POLITICO contacted nearly three dozen current JList members for this story. The majority either declined to comment or didn’t respond to interview requests — and then returned to JList to post items on why they wouldn’t be talking to POLITICO about what goes on there.
In an e-mail, Klein said he understands that the JList’s off-the-record rule “makes it seems secretive.” But he insisted that JList discussions have to be off the record in order to “ensure that folks feel safe giving off-the-cuff analysis and instant reactions.”
One byproduct of that secrecy: For all its high-profile membership — which includes Nobel Prize-winning columnist Paul Krugman; staffers from Newsweek, POLITICO, Huffington Post, The New Republic, The Nation and The New Yorker; policy wonks, academics and bloggers such as Klein and Matthew Yglesias — JList itself has received almost no attention from the media.
A LexisNexis search for JournoList reveals exactly nothing.

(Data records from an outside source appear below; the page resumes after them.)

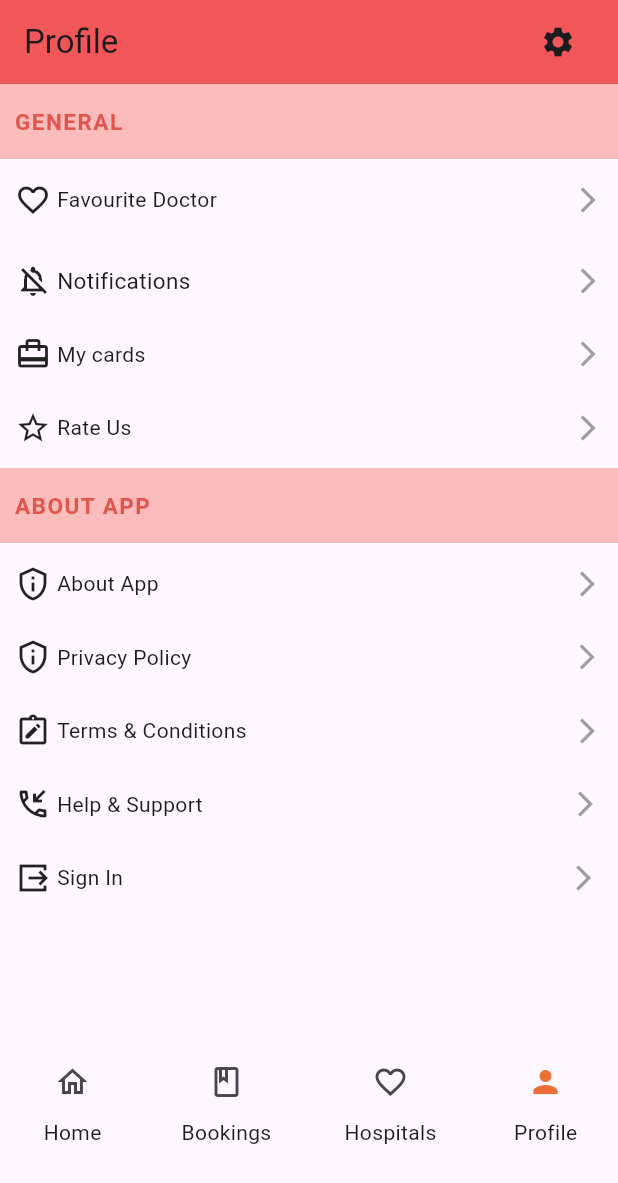
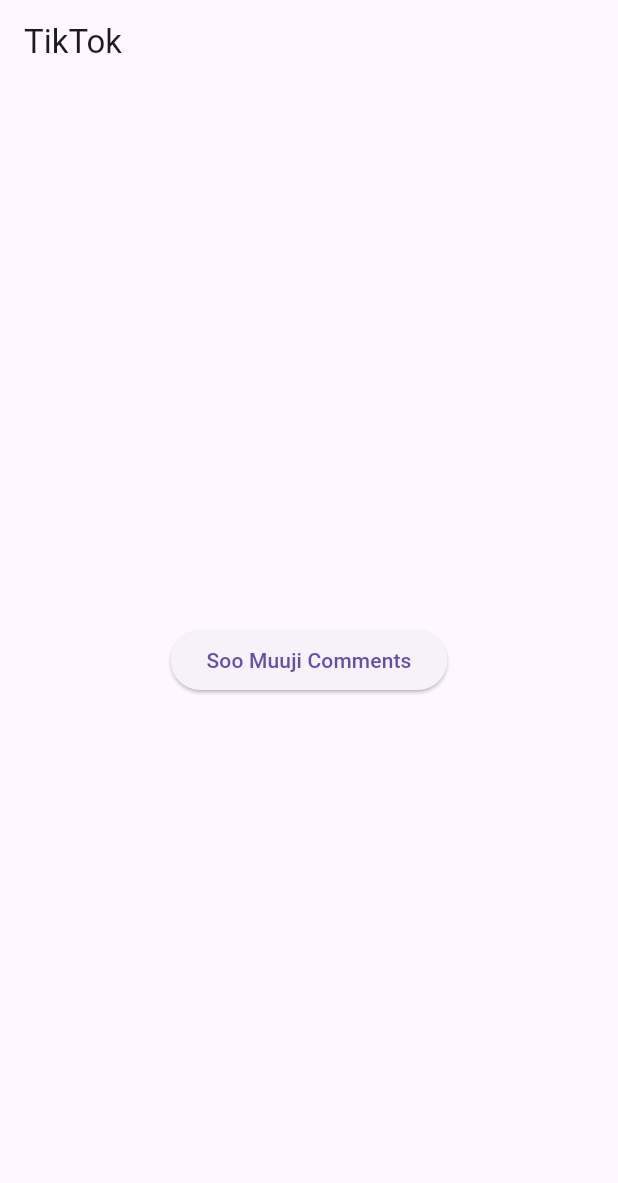
Before and after one commit to Abdisalan03/flutter_projects, a Flutter app: the screen it shows after launch, on a phone screen of 412 x 824 dp. Shown: the top 1183 px of the screen. Run offline on Flutter 3.47's test engine with Material 3 defaults, Android fonts, the phone set to English and light mode, and no system bars.

Commit message:
first commit

```diff
--- a/lib/main.dart
+++ b/lib/main.dart
@@ -8,286 +8,152 @@ class MyApp extends StatelessWidget {
   @override
   Widget build(BuildContext context) {
     return MaterialApp(
-      debugShowCheckedModeBanner: false,
-      // title: 'Flutter Columns and Rows',
-      // theme: ThemeData(
-      //   primarySwatch: Color.fromARGB(255, 230, 99, 76),
-      // ),
-      home: Scaffold(
-        appBar: AppBar(
-          backgroundColor: Color.fromARGB(237, 240, 75, 75),
-          title: Row(
-            mainAxisAlignment: MainAxisAlignment.spaceBetween,
-            children: [
-              Text('Profile'),
-              IconButton(
-                icon: Icon(Icons.settings),
-                onPressed: () {
-                  // Add your settings icon onPressed functionality here
-                },
+      home: HomePage(),
+    );
+  }
+}
+
+class HomePage extends StatelessWidget {
+  @override
+  Widget build(BuildContext context) {
+    return Scaffold(
+      appBar: AppBar(
+        title: Text('TikTok'),
+      ),
+      body: Center(
+        child: ElevatedButton(
+          child: Text('Soo Muuji Comments'),
+          onPressed: () {
+            showModalBottomSheet(
+              context: context,
+              shape: RoundedRectangleBorder(
+                borderRadius: BorderRadius.vertical(top: Radius.circular(20)),
               ),
-            ],
-          ),
-        ),
-        body: Center(
-          child: Padding(
-            padding: EdgeInsets.all(0),
-            child: Column(
-              crossAxisAlignment: CrossAxisAlignment.start,
-              children: [
-                Container(
-                  height: 50.0,
-                  color: Color.fromARGB(255, 253, 188, 188),
-                  // Set your desired background color here
-                  child: Row(
+              builder: (BuildContext context) {
+                return Container(
+                  height: 4000,
+                  padding: EdgeInsets.all(16),
+                  margin: EdgeInsets.only(
+                      bottom: MediaQuery.of(context).viewInsets.bottom),
+                  child: Column(
                     children: [
                       Text(
-                        '  General'.toUpperCase(),
+                        '4 Comments',
                         style: TextStyle(
-                          fontSize: 15.0,
+                          fontSize: 20,
                           fontWeight: FontWeight.bold,
-                          color: Color.fromARGB(255, 224, 86, 76),
-                          letterSpacing: 1,
                         ),
+                      ),
+                      SizedBox(height: 16),
+                      Expanded(
+                        child: ListView(
+                          children: [
+                            CommentTile(
+                              name: 'Mohamed',
+                              image: 'images/how.jpeg',
+                              time: '6h    Reply',
+                              message: 'Asc walaikum slam',
+                            ),
+                            CommentTile(
+                              name: 'Abdirahman',
+                              image: 'images/how.jpeg',
+                              time: '6h    Reply',
+                              message: 'Asc walaikum slam',
+                            ),
+                            CommentTile(
+                              name: 'Ali Omar',
+                              image: 'images/how.jpeg',
+                              time: '6h    Reply',
+                              message: 'Asc walaikum slam',
+                            ),
+                            CommentTile(
+                              image: 'images/how.jpeg',
+                              name: 'John Smith',
+                              message: 'funy waaye !',
+                              time: '4h    Reply',
+                            ),
+                            // Add more CommentTile widgets here for additional comments
+                          ],
+                        ),
+                      ),
+                      SizedBox(height: 36),
+                      Row(
+                        children: [
+                          Expanded(
+                            child: TextField(
+                              decoration: InputDecoration(
+                                hintText: 'Add comment....',
+                                border: OutlineInputBorder(
+                                    borderRadius: BorderRadius.circular(80.0)),
+                              ),
+                            ),
+                          ),
+                        ],
                       ),
                     ],
                   ),
-                ),
-                SizedBox(height: 5.0),
-                Padding(
-                  padding: const EdgeInsets.all(10.0),
-                  child: Row(
-                    children: [
-                      Icon(Icons.favorite_outline),
-                      SizedBox(width: 4.0),
-                      Text('Favourite Doctor'),
-                      Spacer(),
-                      Icon(
-                        Icons.arrow_forward_ios,
-                        size: 20,
-                        color: Colors.grey,
-                      ),
-                    ],
-                  ),
-                ),
-                SizedBox(height: 10.0),
-                Padding(
-                  padding: const EdgeInsets.all(10.0),
-                  child: Row(
-                    children: [
-                      Icon(Icons.notifications_off_outlined),
-                      SizedBox(width: 4.0),
-                      Text(
-                        'Notifications',
-                        style: TextStyle(fontSize: 15),
-                      ),
-                      Spacer(),
-                      Icon(
-                        Icons.arrow_forward_ios,
-                        size: 20,
-                        color: Colors.grey,
-                      ),
-                    ],
-                  ),
-                ),
-                SizedBox(height: 5.0),
-                Padding(
-                  padding: const EdgeInsets.all(10.0),
-                  child: Row(
-                    children: [
-                      Icon(Icons.card_travel),
-                      SizedBox(width: 4.0),
-                      Text('My cards'),
-                      Spacer(),
-                      Icon(
-                        Icons.arrow_forward_ios,
-                        size: 20,
-                        color: Colors.grey,
-                      ),
-                    ],
-                  ),
-                ),
-                SizedBox(height: 5.0),
-                Padding(
-                  padding: const EdgeInsets.all(10.0),
-                  child: Row(
-                    children: [
-                      Icon(Icons.star_border_outlined),
-                      SizedBox(width: 4.0),
-                      Text('Rate Us'),
-                      Spacer(),
-                      Icon(
-                        Icons.arrow_forward_ios,
-                        size: 20,
-                        color: Colors.grey,
-                      ),
-                    ],
-                  ),
-                ),
-                SizedBox(height: 5.0),
-                Container(
-                  height: 50.0,
-                  color: const Color.fromARGB(255, 253, 188, 188),
-                  child: Row(
-                    children: [
-                      Text(
-                        '  about app'.toUpperCase(),
-                        style: TextStyle(
-                          fontSize: 15.0,
-                          fontWeight: FontWeight.bold,
-                          color: Color.fromARGB(255, 224, 86, 76),
-                          letterSpacing: 1,
-                        ),
-                      ),
-                    ],
-                  ),
-                ),
-                SizedBox(height: 5.0),
-                Padding(
-                  padding: const EdgeInsets.all(10.0),
-                  child: Row(
-                    children: [
-                      Icon(Icons.privacy_tip_outlined),
-                      SizedBox(width: 4.0),
-                      Text('About App '),
-                      SizedBox(width: 272),
-                      Icon(
-                        Icons.arrow_forward_ios,
-                        size: 20,
-                        color: Colors.grey,
-                      ),
-                    ],
-                  ),
-                ),
-                SizedBox(height: 5.0),
-                Padding(
-                  padding: const EdgeInsets.all(10.0),
-                  child: Row(
-                    children: [
-                      Icon(Icons.privacy_tip_outlined),
-                      SizedBox(width: 4.0),
-                      Text('Privacy Policy '),
-                      SizedBox(width: 250),
-                      Icon(
-                        Icons.arrow_forward_ios,
-                        size: 20,
-                        color: Colors.grey,
-                      ),
-                    ],
-                  ),
-                ),
-                SizedBox(height: 5.0),
-                Padding(
-                  padding: const EdgeInsets.all(10.0),
-                  child: Row(
-                    children: [
-                      Icon(Icons.note_alt_outlined),
-                      SizedBox(width: 4.0),
-                      Text('Terms & Conditions'),
-                      SizedBox(width: 217),
-                      Icon(
-                        Icons.arrow_forward_ios,
-                        size: 20,
-                        color: Colors.grey,
-                      ),
-                    ],
-                  ),
-                ),
-                SizedBox(height: 5.0),
-                Padding(
-                  padding: const EdgeInsets.all(10.0),
-                  child: Row(
-                    children: [
-                      Icon(Icons.phone_callback_outlined),
-                      SizedBox(width: 4.0),
-                      Text('Help & Support'),
-                      SizedBox(width: 245),
-                      Icon(
-                        Icons.arrow_forward_ios,
-                        size: 20,
-                        color: Colors.grey,
-                      ),
-                    ],
-                  ),
-                ),
-                SizedBox(height: 5.0),
-                Padding(
-                  padding: const EdgeInsets.all(10.0),
-                  child: Row(
-                    children: [
-                      Icon(Icons.output_sharp),
-                      SizedBox(width: 4.0),
-                      Text('Sign In'),
-                      SizedBox(width: 297),
-                      Icon(
-                        Icons.arrow_forward_ios,
-                        size: 20,
-                        color: Colors.grey,
-                      ),
-                    ],
-                  ),
-                ),
-                SizedBox(height: 90.0),
-                Row(
-                  mainAxisAlignment: MainAxisAlignment.spaceAround,
-                  children: [
-                    Column(
-                      children: [
-                        IconButton(
-                          icon: Icon(Icons.home_outlined),
-                          onPressed: () {
-                            // Add your functionality for the Home button here
-                          },
-                        ),
-                        Text('Home'),
-                      ],
-                    ),
-                    Column(
-                      children: [
-                        IconButton(
-                          icon: Icon(Icons.book_outlined),
-                          onPressed: () {
-                            // Add your functionality for the Search button here
-                          },
-                        ),
-                        Text('Bookings'),
-                      ],
-                    ),
-                    Column(
-                      children: [
-                        IconButton(
-                          icon: Icon(Icons.favorite_outline),
-                          onPressed: () {
-                            // Add your functionality for the Settings button here
-                          },
-                        ),
-                        Text('Hospitals'),
-                      ],
-                    ),
-                    Column(
-                      children: [
-                        IconButton(
-                          icon: Icon(
-                            Icons.person,
-                            color: Color.fromARGB(255, 236, 110, 52),
-                          ),
-                          onPressed: () {
-                            // Add your functionality for the Notifications button here
-                          },
-                          splashColor: Color.fromARGB(255, 186, 41, 223),
-                          highlightColor: Colors.transparent,
-                          focusColor: Colors.black26,
-                        ),
-                        Text('Profile'),
-                      ],
-                    ),
-                  ],
-                ),
-              ],
-            ),
-          ),
+                );
+              },
+            );
+          },
         ),
       ),
     );
   }
 }
+
+class CommentTile extends StatelessWidget {
+  final String name;
+  final String image;
+  final String time;
+  final String message;
+
+  CommentTile({
+    required this.name,
+    required this.image,
+    required this.time,
+    required this.message,
+  });
+
+  @override
+  Widget build(BuildContext context) {
+    return ListTile(
+      leading: CircleAvatar(
+        backgroundImage: AssetImage(image),
+      ),
+      title: Text(name),
+      subtitle: Column(
+        crossAxisAlignment: CrossAxisAlignment.start,
+        children: [
+          Text(message),
+          SizedBox(height: 2),
+          Text(time),
+        ],
+      ),
+      trailing: Row(
+        mainAxisSize: MainAxisSize.min,
+        children: [
+          GestureDetector(
+            onTap: () {
+              // Handle love icon press
+            },
+            child: Icon(
+              Icons.favorite_outline,
+              // color: Color.fromARGB(255, 245, 110, 101),
+            ),
+          ),
+          SizedBox(width: 19),
+          GestureDetector(
+            onTap: () {
+              // Handle like icon press
+            },
+            child: Icon(
+              Icons.thumb_down_outlined,
+              // color: Colors.grey[500],
+            ),
+          ),
+        ],
+      ),
+    );
+  }
+}
--- a/pubspec.yaml
+++ b/pubspec.yaml
@@ -22,3 +22,5 @@ dev_dependencies:
 
 flutter:
   uses-material-design: true
+  assets:
+  -  images/
```
Also changed, not shown: images/how.jpeg (added), pubspec.lock, 1 other file.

Slate’s Mickey Kaus, a nonmember, may be the only professional writer to have referred to it “in print” more than once — albeit dismissively, as the “Klein Klub.”
While members may talk freely about JList at, say, a Columbia Heights house party, there’s a “Fight Club”-style code of silence when it comes to discussing it for publication.